A new study looking at variations in past sea ice cover in the Norwegian Sea found the shrinkage and growth of ice was instrumental in several abrupt climate changes between 32,000 and 40,000 years ago.
The growth or shrinkage of sea ice is often viewed as a symptom of climate change, but new research shows it may have played a more causative role in abrupt climate changes thousands of years ago.
The study, which was published today in Science Advances, examined sediment core extracted from the Southern Norwegian sea to find that there were dramatic changes in the sea ice cover 32,000 to 40,000 years ago.
UNSW Scientia Fellow Dr. Laurie Menviel who works with the Climate Change Research Centre performed numerical model simulations of climate conditions that highlighted the tight coupling between the Atlantic Meridional Overturning Circulation and sea-ice cover in the Norwegian Sea.
The study, which was led by Dr. Henrik Sadatzki from the Department of Earth Science and Bjerknes Centre for Climate Research, University of Bergen (Norway), analysed marine sediment cores from the Norwegian sea to reconstruct changes in sea ice during the last glacial period, focusing on the abrupt climate change events. This was complemented by climate model simulations of the last glacial period.
The abrupt climate changes – known as Dansgaard–Oeschger climate events – had global implications and comprised temperature shifts of up to 15°C over the Greenland ice sheet and happened within decades.
While the underlying mechanisms of these dramatic changes are not yet fully understood, the study confirms that changes in sea ice cover in the Norwegian Sea played a key role in driving the enigmatic events.
It is now believed that initial sea ice reduction started before the abrupt warming over Greenland, and that sea ice expansion started before the end of the warm periods in the same area.
“To reach this conclusion, we looked at specific organic molecules in a sediment core from the southern Norwegian Sea, one of which was produced by algae that live in sea ice and others that were produced by organisms living in open, ice-free waters thousands of years ago.” Dr. Menviel says.

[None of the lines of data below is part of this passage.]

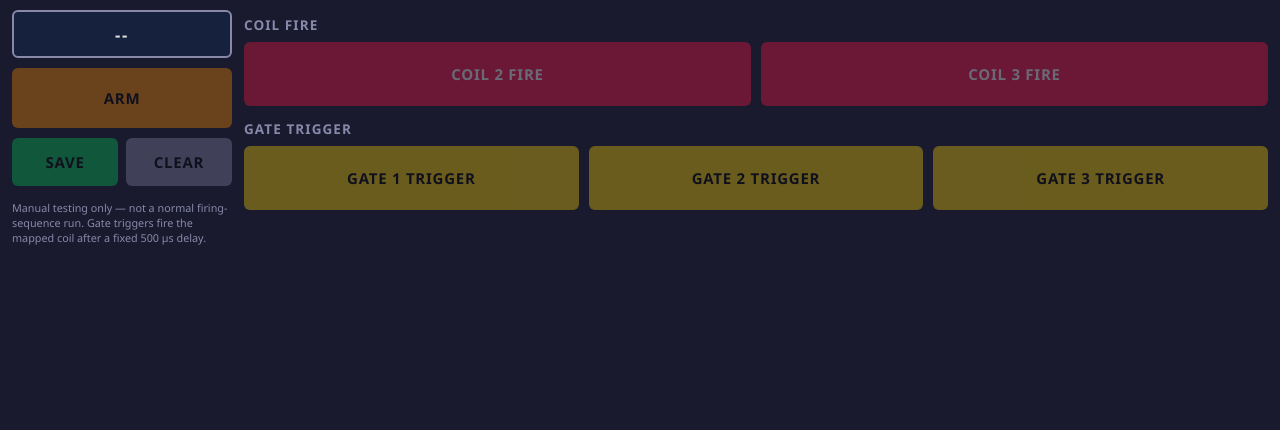
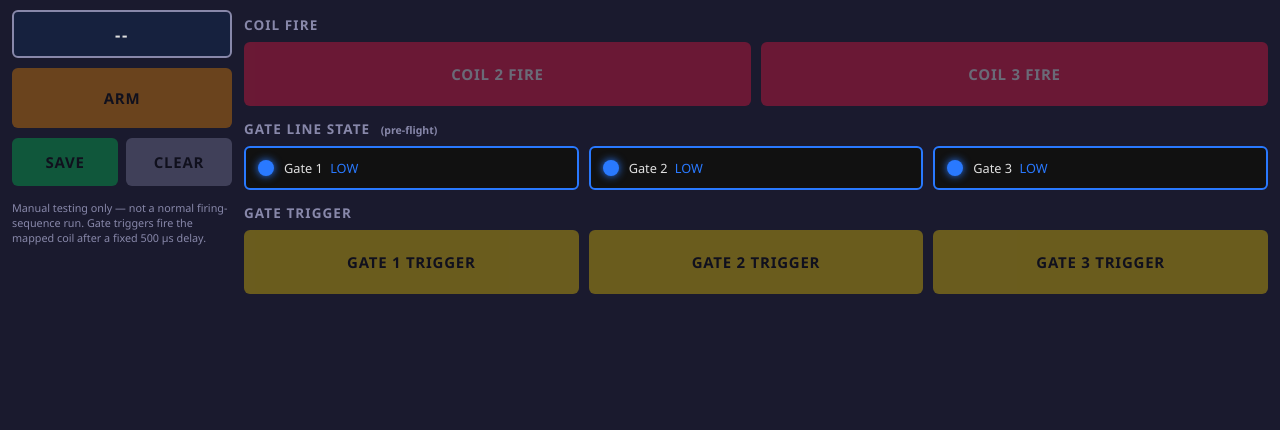
Before and after one commit to troupm/coil-gun-sequencer, a Flask app: page /manual in a window 1280 px wide. Shown: the part 36-466 px from the top of the page. Run offline with Flask 3, Linux system fonts and the light colour scheme; some libraries are stand-ins or nearby versions.

Commit message:
added high-low gate indicator

```diff
--- a/app/hardware/real.py
+++ b/app/hardware/real.py
@@ -134,6 +134,15 @@ class RealHardware(HardwareInterface):
             gate.when_deactivated = None
         self._gate_callbacks.clear()
 
+    def read_gate_state(self, gate_num: int) -> Optional[bool]:
+        gate = self._gates.get(gate_num)
+        if gate is None:
+            return None
+        # gpiozero DigitalInputDevice.value is 1 when "active". With
+        # pull_up=False the default active_state is True (HIGH=active),
+        # so .value directly reports the physical line level.
+        return bool(gate.value)
+
     # -- external trigger -------------------------------------------------
 
     def register_trigger_callback(self, callback: Callable[[], None]) -> None:
--- a/app/routes/api.py
+++ b/app/routes/api.py
@@ -115,6 +115,26 @@ def manual_trigger_gate(gate_num):
             "error": f"Gate {gate_num} leading edge already recorded this run",
         }), 409
     return jsonify({"error": "Cannot manual-trigger in current state"}), 409
+
+
+# ── Gate live state (pre-flight calibration) ────────────────────────────
+
+@api_bp.route("/gate_states")
+def get_gate_states():
+    """Return the current logical line state of each gate.
+
+    Polled by the Manual page at low rate to drive HIGH/LOW indicator
+    dots — used to verify sensor polarity before a run. Not on the
+    timing-critical edge path.
+    """
+    hw = _seq().hw
+    out = {}
+    for g in (1, 2, 3):
+        try:
+            out[str(g)] = hw.read_gate_state(g)
+        except Exception:
+            out[str(g)] = None
+    return jsonify(out)
 
 
 # ── Configuration ───────────────────────────────────────────────────────
--- a/app/static/css/style.css
+++ b/app/static/css/style.css
@@ -207,6 +207,60 @@ body {
   line-height: 1.4;
   padding-top: 4px;
 }
+
+.gate-state-hint {
+  font-size: 0.7rem;
+  color: var(--fg-dim);
+  text-transform: none;
+  letter-spacing: 0;
+  margin-left: 6px;
+}
+.gate-state-row {
+  display: grid;
+  grid-template-columns: repeat(3, 1fr);
+  gap: 10px;
+}
+.gate-state-cell {
+  display: flex;
+  align-items: center;
+  gap: 10px;
+  padding: 10px 12px;
+  border: 2px solid #333;
+  border-radius: 6px;
+  background: #111;
+  font-size: 0.85rem;
+  min-height: 44px;
+}
+.gate-state-dot {
+  width: 16px;
+  height: 16px;
+  border-radius: 50%;
+  background: #333;
+  flex: 0 0 auto;
+  box-shadow: inset 0 0 4px rgba(0, 0, 0, 0.6);
+  transition: background-color 80ms linear, box-shadow 80ms linear;
+}
+.gate-state-cell.high .gate-state-dot {
+  background: var(--green);
+  box-shadow: 0 0 8px var(--green);
+}
+.gate-state-cell.low  .gate-state-dot {
+  background: var(--blue);
+  box-shadow: 0 0 8px var(--blue);
+}
+.gate-state-cell.high { border-color: var(--green); }
+.gate-state-cell.low  { border-color: var(--blue);  }
+.gate-state-cell.unknown {
+  border-color: #444;
+  color: var(--fg-dim);
+}
+.gate-state-level {
+  color: var(--fg-dim);
+  margin-left: 4px;
+  font-variant-numeric: tabular-nums;
+}
+.gate-state-cell.high .gate-state-level { color: var(--green); }
+.gate-state-cell.low  .gate-state-level { color: var(--blue); }
 
 /* ── Configuration layout ───────────────────────────────────────────── */
 .cfg-layout {
--- a/app/static/js/manual.js
+++ b/app/static/js/manual.js
@@ -81,4 +81,41 @@
     const el = document.getElementById('run-info-text');
     if (el) el.textContent = 'Sequence: ' + seqShort + ' | Run: ' + (s.run_number || '--');
   });
+
+  // ── Gate line-state polling (pre-flight calibration) ────────────────
+  // Low-rate poll of /api/gate_states drives the HIGH/LOW indicator dots.
+  // Independent of the SocketIO state stream because gate-line state can
+  // change between runs (operator covering/uncovering beams to verify
+  // sensor polarity) without producing a state_update.
+
+  const GATE_POLL_MS = 250;
+  const gateCells = {
+    1: document.getElementById('gate-state-1'),
+    2: document.getElementById('gate-state-2'),
+    3: document.getElementById('gate-state-3'),
+  };
+
+  function setGateIndicator(n, level) {
+    const cell = gateCells[n];
+    if (!cell) return;
+    cell.classList.remove('high', 'low', 'unknown');
+    const lvlEl = cell.querySelector('.gate-state-level');
+    if (level === true)       { cell.classList.add('high');    if (lvlEl) lvlEl.textContent = 'HIGH'; }
+    else if (level === false) { cell.classList.add('low');     if (lvlEl) lvlEl.textContent = 'LOW';  }
+    else                      { cell.classList.add('unknown'); if (lvlEl) lvlEl.textContent = '--';   }
+  }
+
+  async function pollGateStates() {
+    try {
+      const r = await fetch('/api/gate_states', { cache: 'no-store' });
+      if (!r.ok) throw new Error('HTTP ' + r.status);
+      const data = await r.json();
+      for (const n of [1, 2, 3]) setGateIndicator(n, data[String(n)]);
+    } catch (e) {
+      for (const n of [1, 2, 3]) setGateIndicator(n, null);
+    }
+  }
+
+  pollGateStates();
+  setInterval(pollGateStates, GATE_POLL_MS);
 })();
--- a/app/templates/manual.html
+++ b/app/templates/manual.html
@@ -32,6 +32,22 @@
       <button class="btn btn-manual-coil" id="btn-coil-3" data-coil="3" disabled>Coil 3 Fire</button>
     </div>
 
+    <h2>Gate Line State <span class="gate-state-hint">(pre-flight)</span></h2>
+    <div class="gate-state-row">
+      <div class="gate-state-cell" id="gate-state-1">
+        <span class="gate-state-dot"></span>
+        <span class="gate-state-label">Gate 1 <span class="gate-state-level">--</span></span>
+      </div>
+      <div class="gate-state-cell" id="gate-state-2">
+        <span class="gate-state-dot"></span>
+        <span class="gate-state-label">Gate 2 <span class="gate-state-level">--</span></span>
+      </div>
+      <div class="gate-state-cell" id="gate-state-3">
+        <span class="gate-state-dot"></span>
+        <span class="gate-state-label">Gate 3 <span class="gate-state-level">--</span></span>
+      </div>
+    </div>
+
     <h2>Gate Trigger</h2>
     <div class="manual-btn-row">
       <button class="btn btn-manual-gate" id="btn-gate-1" data-gate="1" disabled>Gate 1 Trigger</button>
```
Also changed, not shown: app/hardware/base.py (+12 -0 lines), app/hardware/mock.py (+9 -0 lines).
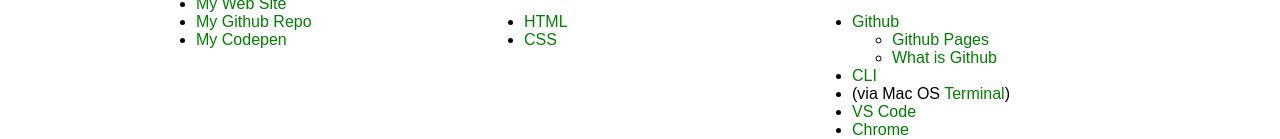
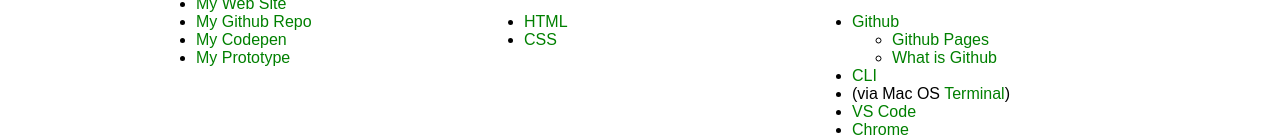
Before and after one commit to iwebstudent16/iwebstudent16.github.io, a plain HTML site: page about.html in a window 1280 px wide. Shown: the part 499-638 px from the top of the page. Drawn offline with Linux system fonts and the light colour scheme.

Commit message:
Added Prototype

```diff
--- a/about.html
+++ b/about.html
@@ -36,6 +36,8 @@
                     <li><a href="https://iwebstudent16.github.io">My Web Site</a></li>
                     <li><a href="https://github.com/iwebstudent16/iwebstudent16.github.io">My Github Repo</a></li>
                     <li><a href="https://codepen.io/iwebstudent16/">My Codepen</a></li>
+                    <li><a href="https://xd.adobe.com/view/fc05302d-8b18-4639-55cf-c7ca97d94e7e-8a34/">My Prototype</a>
+                    </li>
                 </ul>
             </div>
 
```
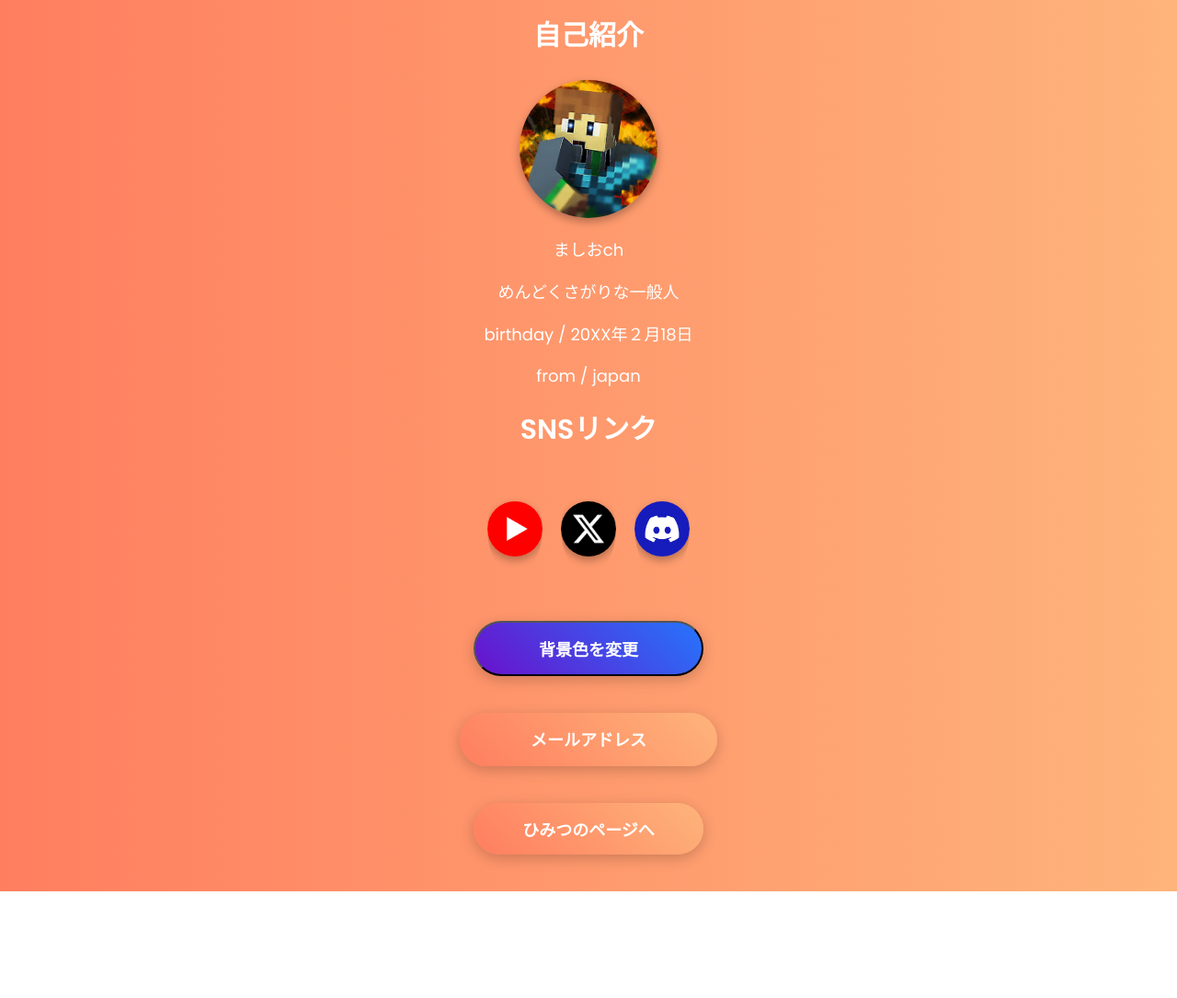
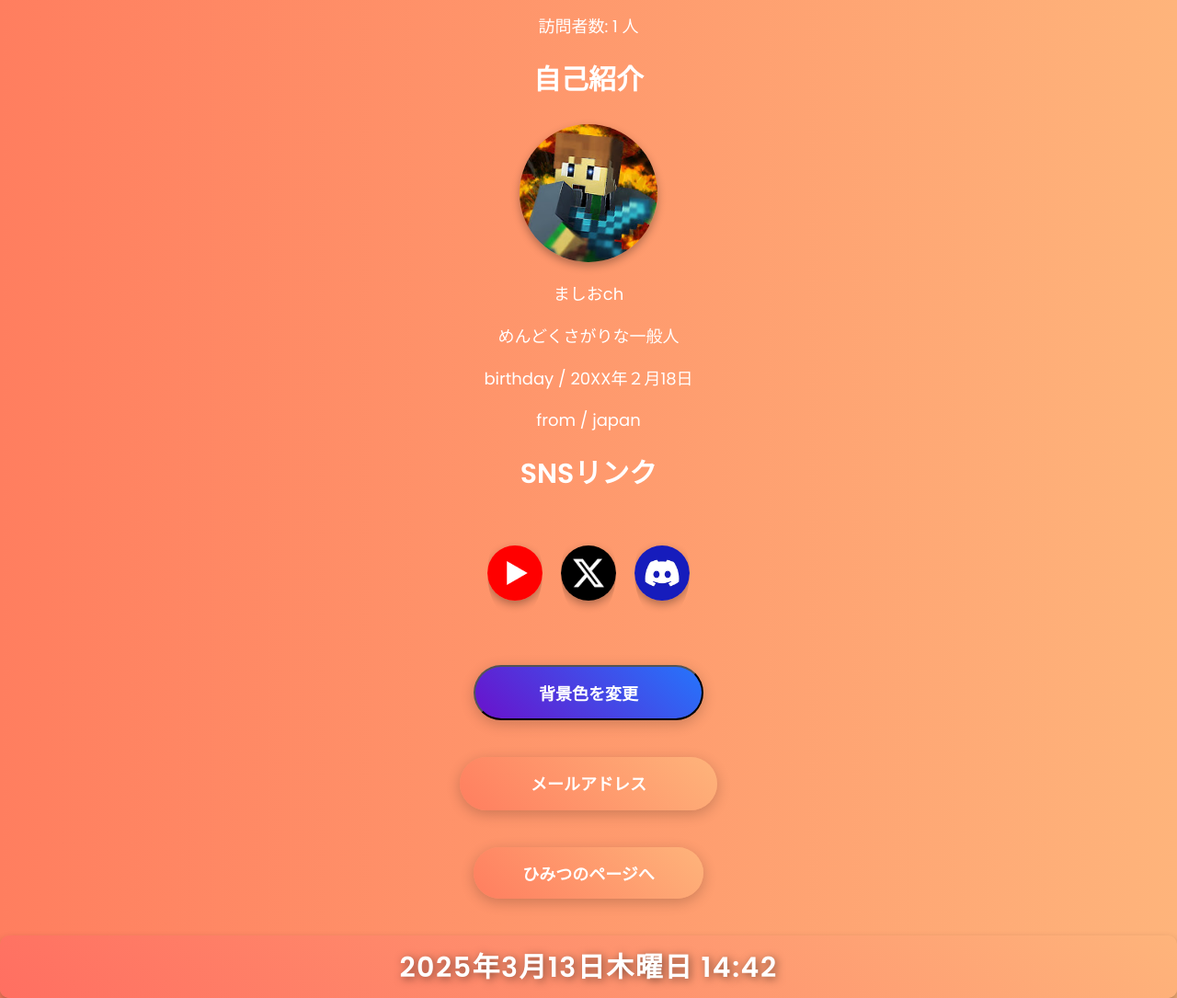
Before and after one commit to mashioCH/mashio, a plain HTML site: page home/index.html in a window 1280 px wide. Shown: the part 240-1325 px from the top of the page at 92% size. Before the commit the page ends 1209 px from the top, so only its background shows below. Drawn offline with Linux system fonts and the light colour scheme.

Commit message:
Update index.html
訪問者カウントと時間追加

```diff
--- a/home/index.html
+++ b/home/index.html
@@ -330,6 +330,67 @@
     transition: opacity 0.3s ease; /* 文字の表示を少し滑らかにしたい場合 */
 }
 
+/* スクロール時にフェードイン */
+@keyframes fadeIn {
+    from {
+        opacity: 0;
+    }
+    to {
+        opacity: 1;
+    }
+}
+
+.fade-in {
+    animation: fadeIn 1s ease-in-out;
+}
+
+
+
+.datetime {
+    background: rgba(0, 0, 0, 0.5);  /* 半透明の背景 */
+    border-radius: 15px;
+    padding: 30px;
+    font-size: 36px;
+    font-weight: bold;
+    text-align: center;
+    box-shadow: 0 8px 15px rgba(0, 0, 0, 0.3);
+    animation: fadeIn 2s ease-out;
+    text-shadow: 2px 2px 10px rgba(0, 0, 0, 0.5);
+}
+
+/* アニメーション: フェードイン */
+@keyframes fadeIn {
+    from {
+        opacity: 0;
+        transform: translateY(-20px);
+    }
+    to {
+        opacity: 1;
+        transform: translateY(0);
+    }
+}
+
+/* 時刻を表示する部分を特別にスタイリング */
+#datetime {
+    font-size: 30px;
+    letter-spacing: 1.5px;
+    color: #fff;
+    background: linear-gradient(45deg, #ff6f61, #feb47b);
+    padding: 10px 20px;
+    border-radius: 10px;
+    box-shadow: 0 5px 10px rgba(0, 0, 0, 0.3);
+    animation: slideIn 1s ease-in-out;
+}
+
+/* 時刻が表示されるアニメーション */
+@keyframes slideIn {
+    from {
+        transform: translateX(-50%);
+    }
+    to {
+        transform: translateX(0);
+    }
+}
     </style>
 
 
@@ -339,7 +400,10 @@
 <body>
 
     <h1>まっしーのサイト</h1>
-    <h2>自己紹介</h2>
+
+    <p>訪問者数: <span id="visitorCount">0</span> 人</p>
+
+<h2>自己紹介</h2>
 
     <img src="mashio's icon.jpg" alt="アイコンだよ" width="150" height="150">
 
@@ -372,6 +436,12 @@
 
 <!-- ひみつのページへ行くボタン -->
 <button class="secret-button" onclick="showPasswordPopup()">ひみつのページへ</button>
+
+<div class="datetime" id="datetime"></div>
+    <script src="script.js"></script>
+    <link rel="stylesheet" href="styles.css">
+
+
 
 <!-- パスワード入力フォームポップアップ -->
 <div id="passwordPopup" class="password-popup">
@@ -445,6 +515,44 @@ function checkPasswordForm(event) {
     }
 }
 
+// ローカルストレージから訪問者数を取得
+let count = localStorage.getItem("visitorCount");
+
+// 初回アクセスなら 1 にする
+if (count === null) {
+    count = 1;
+} else {
+    count = parseInt(count) + 1;
+}
+
+// ローカルストレージに保存
+localStorage.setItem("visitorCount", count);
+
+// HTML に表示
+document.getElementById("visitorCount").textContent = count;
+
+function updateDateTime() {
+    const datetimeElement = document.getElementById('datetime');
+    const now = new Date();
+    const formattedDate = now.toLocaleString('ja-JP', {
+        weekday: 'long',
+        year: 'numeric',
+        month: 'long',
+        day: 'numeric',
+        hour: 'numeric',
+        minute: 'numeric',
+        hour12: false
+    });
+    datetimeElement.textContent = formattedDate;
+}
+
+// 初期表示
+updateDateTime();
+
+// 1秒ごとに更新
+setInterval(updateDateTime, 1000);
+
+
     </script>
 
 
```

The data suggest that there were substantial changes in the sea ice cover in the southern Norwegian Sea between 32,000 and 40,000 years ago, according to Dr. Sadatzki.
“Most extensive sea ice conditions occurred at the onsets and early parts of cold periods over Greenland and the most pronounced open-ocean conditions occurred at the onsets of the abrupt changes to warm periods over Greenland,” he says.
Dr. Menviel says that the transient numerical simulations she performed highlighted the link between past changes in sea-ice in the Norwegian Sea, and the large-scale Atlantic meridional oceanic circulation.
“This provided us with an indication of the sensitivity of the system and showed the interplay between sea ice in this area, the oceanic circulation and climate,” she says.
The research suggests an enhanced sea ice cover contributed to insulation of the cold, high-latitude atmosphere from relatively warmer waters that were present in the Norwegian Sea beneath the sea ice lid. In turn, sea ice reduction allowed for heat release from the exposed Norwegian Sea waters to the atmosphere, which was a prime ingredient in shaping the abrupt warming of the Dansgaard-Oeschger climate events in Greenland.
These events have stirred lots of interest in documenting that the climate system contains mechanisms that may lead to large, abrupt and surprising climate changes.
“Our results form a major step forward in our understanding of abrupt climate changes,” Dr. Sadatzki says.
The new observations suggest that the sea ice changes in the southern Norwegian Sea were an integral part of oceanic and atmospheric processes, which led to the abrupt glacial climate changes in Greenland and over large parts of the world.